China moved to tighten economic pressure on North Korea on Monday by implementing a new package of U.N. sanctions, but simultaneously had a warning for the Trump administration: don’t spoil our new-found unity by starting a trade war. The Commerce Ministry announced a ban on imports of iron ore, iron, lead and coal from North Korea effective Tuesday. The Chinese customs agency said it will stop processing imports of North Korean coal, iron and lead ores and fish at midnight on Sept. 5. "After that, entry of these goods will be prohibited," said an agency statement.
The announcement follows an escalating exchange of angry words between U.S. President Donald Trump and Kim's government. Trump declared the U.S. military "locked and loaded" while Pyongyang threatened to fire four missiles into waters near the U.S. territory of Guam. The latest U.N. sanctions are intended to block North Korean exports worth $1 billion — a significant share of total exports valued at $3 billion last year. At the same time, Beijing warned President Trump not to split the international coalition over North Korea by provoking a trade war between China and the United States.
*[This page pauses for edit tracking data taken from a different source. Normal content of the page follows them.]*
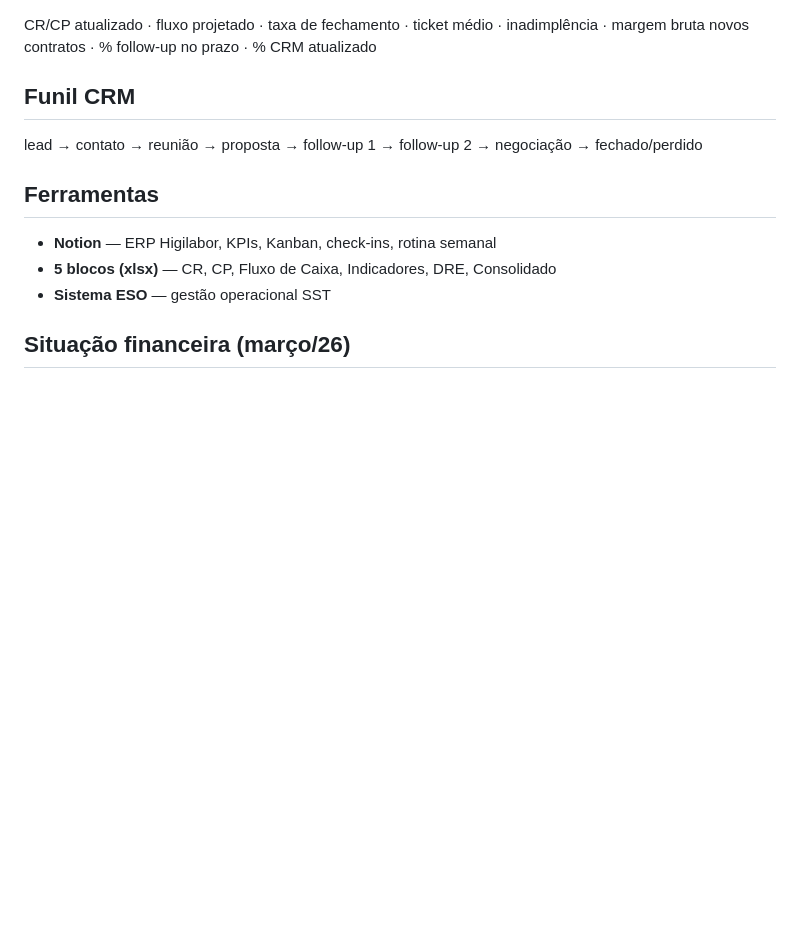
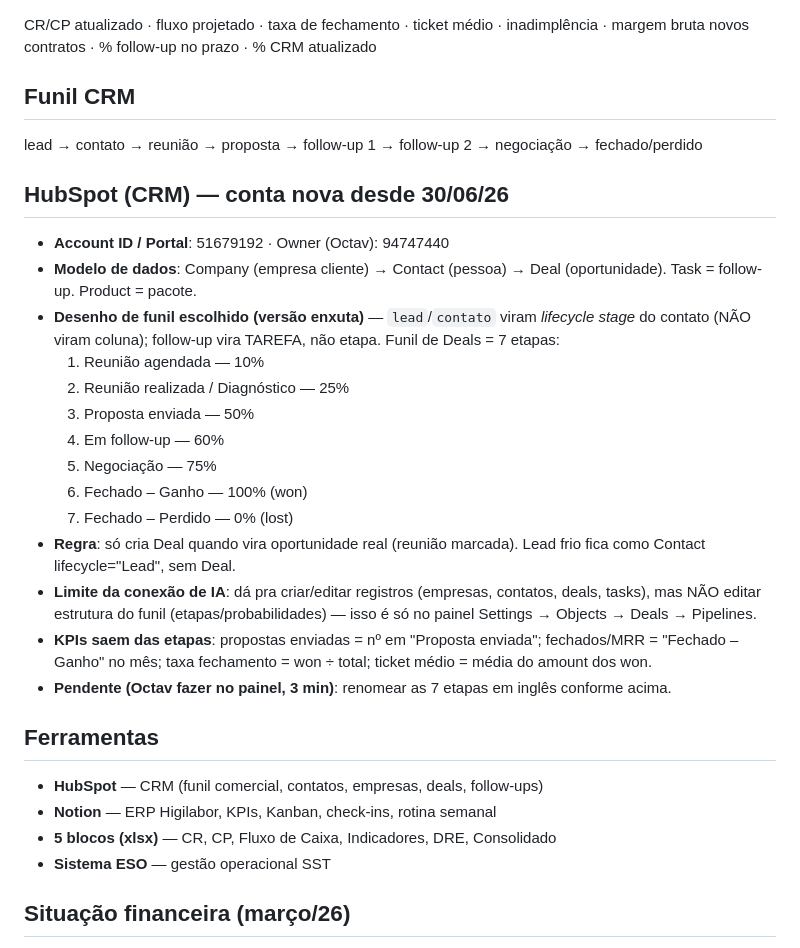
Before and after one commit to octavioadv/Playground, a Markdown page: CLAUDE.md, the part around the change. Rendered like a GitHub page; blank space fills up the shorter version.

Commit message:
Registra desenho do funil HubSpot na memória
Adiciona seção HubSpot ao CLAUDE.md: modelo de dados, funil de 7 etapas
(versão enxuta), regra lead/contato como lifecycle stage, e KPIs derivados
das etapas do funil.

Co-Authored-By: Claude Opus 4.8 <noreply@anthropic.com>
Claude-Session: https://claude.ai/code/session_01TvUz38NcSzNMs4LUEN9STX

```diff
--- a/CLAUDE.md
+++ b/CLAUDE.md
@@ -53,7 +53,24 @@ CR/CP atualizado · fluxo projetado · taxa de fechamento · ticket médio · in
 ## Funil CRM
 lead → contato → reunião → proposta → follow-up 1 → follow-up 2 → negociação → fechado/perdido
 
+## HubSpot (CRM) — conta nova desde 30/06/26
+- **Account ID / Portal**: 51679192 · Owner (Octav): 94747440
+- **Modelo de dados**: Company (empresa cliente) → Contact (pessoa) → Deal (oportunidade). Task = follow-up. Product = pacote.
+- **Desenho de funil escolhido (versão enxuta)** — `lead`/`contato` viram *lifecycle stage* do contato (NÃO viram coluna); follow-up vira TAREFA, não etapa. Funil de Deals = 7 etapas:
+  1. Reunião agendada — 10%
+  2. Reunião realizada / Diagnóstico — 25%
+  3. Proposta enviada — 50%
+  4. Em follow-up — 60%
+  5. Negociação — 75%
+  6. Fechado – Ganho — 100% (won)
+  7. Fechado – Perdido — 0% (lost)
+- **Regra**: só cria Deal quando vira oportunidade real (reunião marcada). Lead frio fica como Contact lifecycle="Lead", sem Deal.
+- **Limite da conexão de IA**: dá pra criar/editar registros (empresas, contatos, deals, tasks), mas NÃO editar estrutura do funil (etapas/probabilidades) — isso é só no painel Settings → Objects → Deals → Pipelines.
+- **KPIs saem das etapas**: propostas enviadas = nº em "Proposta enviada"; fechados/MRR = "Fechado – Ganho" no mês; taxa fechamento = won ÷ total; ticket médio = média do amount dos won.
+- **Pendente (Octav fazer no painel, 3 min)**: renomear as 7 etapas em inglês conforme acima.
+
 ## Ferramentas
+- **HubSpot** — CRM (funil comercial, contatos, empresas, deals, follow-ups)
 - **Notion** — ERP Higilabor, KPIs, Kanban, check-ins, rotina semanal
 - **5 blocos (xlsx)** — CR, CP, Fluxo de Caixa, Indicadores, DRE, Consolidado
 - **Sistema ESO** — gestão operacional SST
```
A vocal pro-Brexit campaign groups launched a campaign yesterday to oust chancellor of the exchequer Philip Hammond from parliament, indicating that he is part of a plot to stop Britain leaving the European Union. The division over Brexit strategy have resurfaced after Prime Minister Theresa May lost her parliamentary majority election in June, generating political pressure for a softer exit. Hammond has led calls for a multi-year, staggered break from the EU in order to protect the British economy, much to the dismay of Brexit voters who want a more decisive divorce when Britain's membership ends in March 2019.